◆ **Problem to solve**
The entire listing, reproduced exactly and stripped of images, is the expected output.

◆ **Provided material**
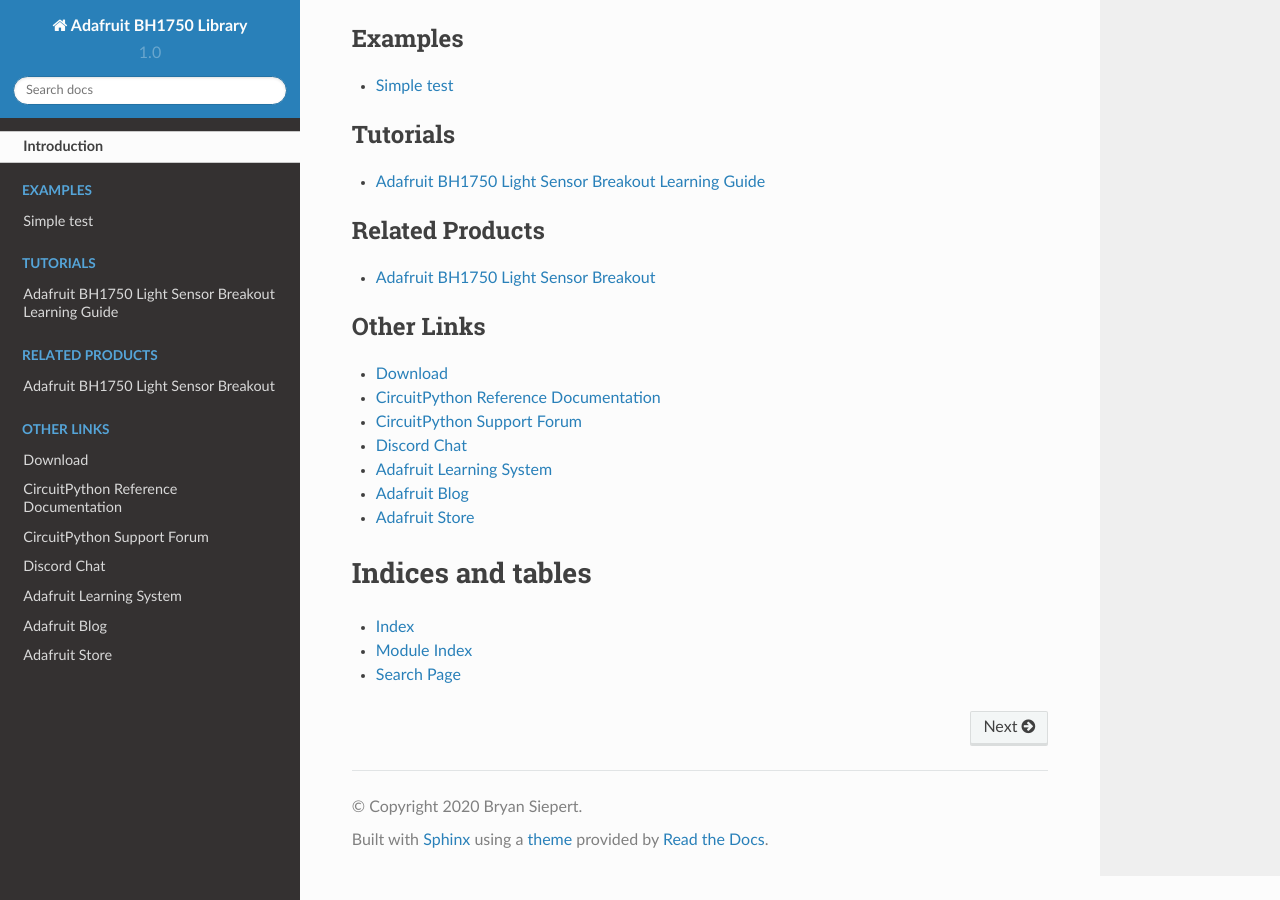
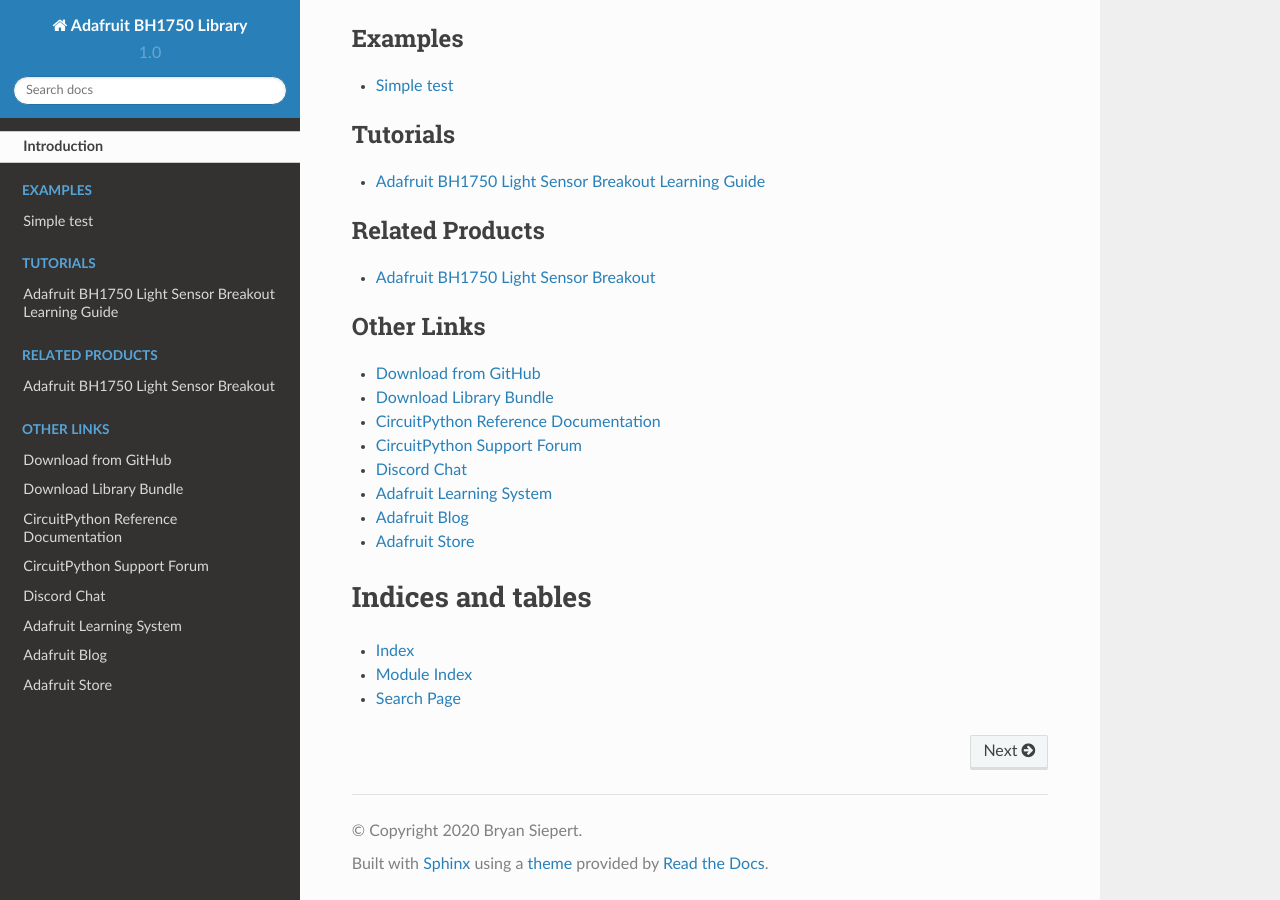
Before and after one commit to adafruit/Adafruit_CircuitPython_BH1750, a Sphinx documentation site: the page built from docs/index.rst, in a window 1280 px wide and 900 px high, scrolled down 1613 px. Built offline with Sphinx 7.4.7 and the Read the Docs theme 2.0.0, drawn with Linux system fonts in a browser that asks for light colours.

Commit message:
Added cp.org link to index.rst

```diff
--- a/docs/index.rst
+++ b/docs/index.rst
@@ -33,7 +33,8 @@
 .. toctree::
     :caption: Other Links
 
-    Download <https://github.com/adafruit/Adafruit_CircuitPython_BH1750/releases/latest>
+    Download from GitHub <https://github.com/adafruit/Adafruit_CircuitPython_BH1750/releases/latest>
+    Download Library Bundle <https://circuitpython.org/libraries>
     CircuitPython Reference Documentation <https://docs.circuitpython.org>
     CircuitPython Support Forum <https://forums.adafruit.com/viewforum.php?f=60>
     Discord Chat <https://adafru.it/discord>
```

◆ **Your solution**
Before and after one commit to adafruit/Adafruit_CircuitPython_BH1750, a Sphinx documentation site: the page built from docs/index.rst, in a window 1280 px wide and 900 px high, scrolled down 1613 px. Built offline with Sphinx 7.4.7 and the Read the Docs theme 2.0.0, drawn with Linux system fonts in a browser that asks for light colours.

Commit message:
Added cp.org link to index.rst

```diff
--- a/docs/index.rst
+++ b/docs/index.rst
@@ -33,7 +33,8 @@
 .. toctree::
     :caption: Other Links
 
-    Download <https://github.com/adafruit/Adafruit_CircuitPython_BH1750/releases/latest>
+    Download from GitHub <https://github.com/adafruit/Adafruit_CircuitPython_BH1750/releases/latest>
+    Download Library Bundle <https://circuitpython.org/libraries>
     CircuitPython Reference Documentation <https://docs.circuitpython.org>
     CircuitPython Support Forum <https://forums.adafruit.com/viewforum.php?f=60>
     Discord Chat <https://adafru.it/discord>
```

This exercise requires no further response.